Front-end code change data:
------------------------------

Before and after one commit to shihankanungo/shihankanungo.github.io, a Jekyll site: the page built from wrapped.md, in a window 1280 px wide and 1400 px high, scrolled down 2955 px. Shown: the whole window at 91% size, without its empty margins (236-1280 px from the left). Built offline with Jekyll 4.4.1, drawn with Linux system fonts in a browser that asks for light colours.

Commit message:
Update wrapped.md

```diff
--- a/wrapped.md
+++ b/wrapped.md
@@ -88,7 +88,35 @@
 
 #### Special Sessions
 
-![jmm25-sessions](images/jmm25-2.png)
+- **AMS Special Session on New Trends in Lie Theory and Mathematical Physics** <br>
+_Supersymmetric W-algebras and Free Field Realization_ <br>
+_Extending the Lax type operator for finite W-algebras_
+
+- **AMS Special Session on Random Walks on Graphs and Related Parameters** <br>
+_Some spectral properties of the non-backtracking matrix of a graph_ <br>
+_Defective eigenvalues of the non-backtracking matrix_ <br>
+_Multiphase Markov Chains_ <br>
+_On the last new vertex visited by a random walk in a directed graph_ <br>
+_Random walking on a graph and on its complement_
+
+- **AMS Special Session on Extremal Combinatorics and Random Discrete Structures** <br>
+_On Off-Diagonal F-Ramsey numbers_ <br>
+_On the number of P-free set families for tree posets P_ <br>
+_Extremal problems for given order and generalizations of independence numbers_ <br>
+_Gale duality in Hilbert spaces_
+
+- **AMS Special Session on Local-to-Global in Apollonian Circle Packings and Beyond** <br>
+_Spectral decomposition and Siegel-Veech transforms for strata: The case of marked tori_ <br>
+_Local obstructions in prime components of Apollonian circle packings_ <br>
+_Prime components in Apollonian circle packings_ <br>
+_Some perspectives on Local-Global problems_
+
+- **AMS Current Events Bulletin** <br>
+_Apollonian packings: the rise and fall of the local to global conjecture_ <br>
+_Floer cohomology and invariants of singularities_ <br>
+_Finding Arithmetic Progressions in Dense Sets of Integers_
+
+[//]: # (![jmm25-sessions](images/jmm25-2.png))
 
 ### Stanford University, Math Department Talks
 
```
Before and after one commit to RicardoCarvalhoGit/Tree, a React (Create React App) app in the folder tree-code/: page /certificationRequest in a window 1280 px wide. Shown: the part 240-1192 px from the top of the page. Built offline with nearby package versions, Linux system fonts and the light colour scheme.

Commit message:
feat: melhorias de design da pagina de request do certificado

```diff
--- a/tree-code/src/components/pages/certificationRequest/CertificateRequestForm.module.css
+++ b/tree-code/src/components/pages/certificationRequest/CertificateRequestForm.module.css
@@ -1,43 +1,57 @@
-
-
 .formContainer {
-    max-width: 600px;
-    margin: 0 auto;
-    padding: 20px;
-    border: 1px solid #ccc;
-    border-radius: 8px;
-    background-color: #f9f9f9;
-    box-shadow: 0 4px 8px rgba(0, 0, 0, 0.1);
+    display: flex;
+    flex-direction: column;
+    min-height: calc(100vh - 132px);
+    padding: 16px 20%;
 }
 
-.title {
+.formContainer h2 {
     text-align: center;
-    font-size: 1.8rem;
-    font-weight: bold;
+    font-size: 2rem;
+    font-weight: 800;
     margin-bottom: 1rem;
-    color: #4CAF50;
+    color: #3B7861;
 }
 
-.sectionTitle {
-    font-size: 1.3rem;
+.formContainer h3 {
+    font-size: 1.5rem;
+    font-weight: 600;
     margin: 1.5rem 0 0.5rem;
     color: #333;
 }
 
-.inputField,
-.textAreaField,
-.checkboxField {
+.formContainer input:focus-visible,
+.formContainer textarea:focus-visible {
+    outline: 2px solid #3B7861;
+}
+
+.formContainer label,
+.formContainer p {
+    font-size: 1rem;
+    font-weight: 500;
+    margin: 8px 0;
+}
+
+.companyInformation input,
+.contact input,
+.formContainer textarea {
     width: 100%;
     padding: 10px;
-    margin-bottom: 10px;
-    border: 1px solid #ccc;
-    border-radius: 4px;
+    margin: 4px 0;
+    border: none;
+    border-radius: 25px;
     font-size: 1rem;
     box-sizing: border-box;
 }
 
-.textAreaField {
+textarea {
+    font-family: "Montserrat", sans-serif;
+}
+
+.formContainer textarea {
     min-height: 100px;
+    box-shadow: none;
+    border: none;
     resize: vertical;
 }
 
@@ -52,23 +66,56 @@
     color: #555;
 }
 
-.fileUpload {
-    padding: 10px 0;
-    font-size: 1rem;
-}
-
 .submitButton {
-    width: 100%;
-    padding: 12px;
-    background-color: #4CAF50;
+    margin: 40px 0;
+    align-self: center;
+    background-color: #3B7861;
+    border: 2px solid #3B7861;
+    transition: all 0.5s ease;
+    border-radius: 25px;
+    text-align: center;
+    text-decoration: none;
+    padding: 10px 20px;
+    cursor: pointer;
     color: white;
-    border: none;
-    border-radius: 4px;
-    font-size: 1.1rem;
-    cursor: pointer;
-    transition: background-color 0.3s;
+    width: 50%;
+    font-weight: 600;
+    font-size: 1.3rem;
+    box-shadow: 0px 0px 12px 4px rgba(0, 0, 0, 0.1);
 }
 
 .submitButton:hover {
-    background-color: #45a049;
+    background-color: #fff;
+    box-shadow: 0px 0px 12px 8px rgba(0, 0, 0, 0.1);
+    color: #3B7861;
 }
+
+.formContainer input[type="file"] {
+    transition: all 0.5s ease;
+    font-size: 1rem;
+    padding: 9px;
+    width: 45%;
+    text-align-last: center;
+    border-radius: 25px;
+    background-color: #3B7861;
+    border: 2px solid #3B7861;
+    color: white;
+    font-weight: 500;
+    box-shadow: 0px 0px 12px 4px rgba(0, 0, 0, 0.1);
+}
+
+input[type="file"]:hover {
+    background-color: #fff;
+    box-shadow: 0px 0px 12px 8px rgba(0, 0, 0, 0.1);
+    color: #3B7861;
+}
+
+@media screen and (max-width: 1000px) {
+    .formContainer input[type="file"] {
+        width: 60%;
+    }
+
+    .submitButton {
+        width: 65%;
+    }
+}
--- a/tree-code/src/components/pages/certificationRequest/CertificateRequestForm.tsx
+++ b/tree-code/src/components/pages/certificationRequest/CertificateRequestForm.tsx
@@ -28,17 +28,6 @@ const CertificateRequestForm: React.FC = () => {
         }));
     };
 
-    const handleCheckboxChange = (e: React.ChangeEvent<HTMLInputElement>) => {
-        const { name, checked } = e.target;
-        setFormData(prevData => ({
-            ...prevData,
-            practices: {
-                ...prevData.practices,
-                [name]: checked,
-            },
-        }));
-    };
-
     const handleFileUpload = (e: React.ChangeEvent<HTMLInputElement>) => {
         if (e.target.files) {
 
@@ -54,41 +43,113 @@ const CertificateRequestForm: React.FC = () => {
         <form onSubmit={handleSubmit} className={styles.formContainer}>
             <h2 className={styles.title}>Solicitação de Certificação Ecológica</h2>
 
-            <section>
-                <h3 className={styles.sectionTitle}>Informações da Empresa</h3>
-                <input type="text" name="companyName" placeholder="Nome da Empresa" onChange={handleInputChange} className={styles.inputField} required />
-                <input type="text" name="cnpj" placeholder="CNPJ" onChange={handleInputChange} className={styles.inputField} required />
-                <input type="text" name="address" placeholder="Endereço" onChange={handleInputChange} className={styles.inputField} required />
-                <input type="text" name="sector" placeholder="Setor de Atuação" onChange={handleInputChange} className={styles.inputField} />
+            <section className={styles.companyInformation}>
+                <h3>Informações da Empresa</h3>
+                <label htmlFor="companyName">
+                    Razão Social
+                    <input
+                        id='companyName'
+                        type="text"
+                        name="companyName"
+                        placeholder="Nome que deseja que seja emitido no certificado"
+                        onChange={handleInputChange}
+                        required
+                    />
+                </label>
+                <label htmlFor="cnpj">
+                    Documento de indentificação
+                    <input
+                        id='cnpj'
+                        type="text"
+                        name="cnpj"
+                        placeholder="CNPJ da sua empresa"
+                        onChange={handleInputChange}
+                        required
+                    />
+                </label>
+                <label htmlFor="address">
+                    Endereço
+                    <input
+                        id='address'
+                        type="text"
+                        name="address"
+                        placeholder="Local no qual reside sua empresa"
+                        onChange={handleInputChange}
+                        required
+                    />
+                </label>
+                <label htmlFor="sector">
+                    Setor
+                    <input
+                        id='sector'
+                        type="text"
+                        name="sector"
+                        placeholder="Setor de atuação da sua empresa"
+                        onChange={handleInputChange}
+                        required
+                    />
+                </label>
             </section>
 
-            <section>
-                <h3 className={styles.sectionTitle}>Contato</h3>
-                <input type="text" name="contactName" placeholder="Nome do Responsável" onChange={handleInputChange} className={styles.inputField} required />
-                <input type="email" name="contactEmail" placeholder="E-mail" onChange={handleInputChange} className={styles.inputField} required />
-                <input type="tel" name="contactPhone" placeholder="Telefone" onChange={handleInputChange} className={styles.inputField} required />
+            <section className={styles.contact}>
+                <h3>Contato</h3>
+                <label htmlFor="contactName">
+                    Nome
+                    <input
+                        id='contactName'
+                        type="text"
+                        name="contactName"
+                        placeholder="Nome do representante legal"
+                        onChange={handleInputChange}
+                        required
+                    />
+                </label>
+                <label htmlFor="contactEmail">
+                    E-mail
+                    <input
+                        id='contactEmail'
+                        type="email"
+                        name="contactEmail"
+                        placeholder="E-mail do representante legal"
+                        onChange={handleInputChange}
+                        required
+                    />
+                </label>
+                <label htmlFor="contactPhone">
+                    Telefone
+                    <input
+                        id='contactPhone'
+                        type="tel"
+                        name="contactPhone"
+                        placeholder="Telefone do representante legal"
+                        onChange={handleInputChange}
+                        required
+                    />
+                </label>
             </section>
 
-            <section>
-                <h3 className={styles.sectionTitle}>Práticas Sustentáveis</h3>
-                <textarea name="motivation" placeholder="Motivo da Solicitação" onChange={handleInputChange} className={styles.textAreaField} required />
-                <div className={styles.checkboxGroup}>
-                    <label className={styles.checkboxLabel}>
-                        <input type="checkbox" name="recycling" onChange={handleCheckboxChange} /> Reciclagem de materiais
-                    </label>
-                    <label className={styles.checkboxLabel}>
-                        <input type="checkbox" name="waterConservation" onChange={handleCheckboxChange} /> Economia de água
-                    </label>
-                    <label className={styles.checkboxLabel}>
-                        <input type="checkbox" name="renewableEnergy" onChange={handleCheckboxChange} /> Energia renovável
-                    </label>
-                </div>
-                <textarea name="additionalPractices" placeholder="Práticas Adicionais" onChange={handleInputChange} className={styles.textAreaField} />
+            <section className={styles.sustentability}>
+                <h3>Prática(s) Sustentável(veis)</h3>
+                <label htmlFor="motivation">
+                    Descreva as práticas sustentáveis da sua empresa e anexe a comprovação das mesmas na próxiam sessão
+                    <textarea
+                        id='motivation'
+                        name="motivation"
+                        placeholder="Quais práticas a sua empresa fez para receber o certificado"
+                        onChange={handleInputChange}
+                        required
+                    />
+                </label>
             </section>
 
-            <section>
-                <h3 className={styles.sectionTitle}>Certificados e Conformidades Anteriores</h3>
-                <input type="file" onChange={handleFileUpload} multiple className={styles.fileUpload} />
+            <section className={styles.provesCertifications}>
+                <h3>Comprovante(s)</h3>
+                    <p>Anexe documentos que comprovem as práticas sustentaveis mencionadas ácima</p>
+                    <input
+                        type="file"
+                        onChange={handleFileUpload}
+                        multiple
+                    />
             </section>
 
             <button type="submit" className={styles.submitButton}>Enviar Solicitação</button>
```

------------------------------

INSTRUCTIONS FOR THE TASK: The answer must consist of every line from the data that holds the string "padding".

WRITTEN SOLUTION:
-    padding: 20px;
+    padding: 16px 20%;
     padding: 10px;
-    padding: 10px 0;
-    padding: 12px;
+    padding: 10px 20px;
+    padding: 9px;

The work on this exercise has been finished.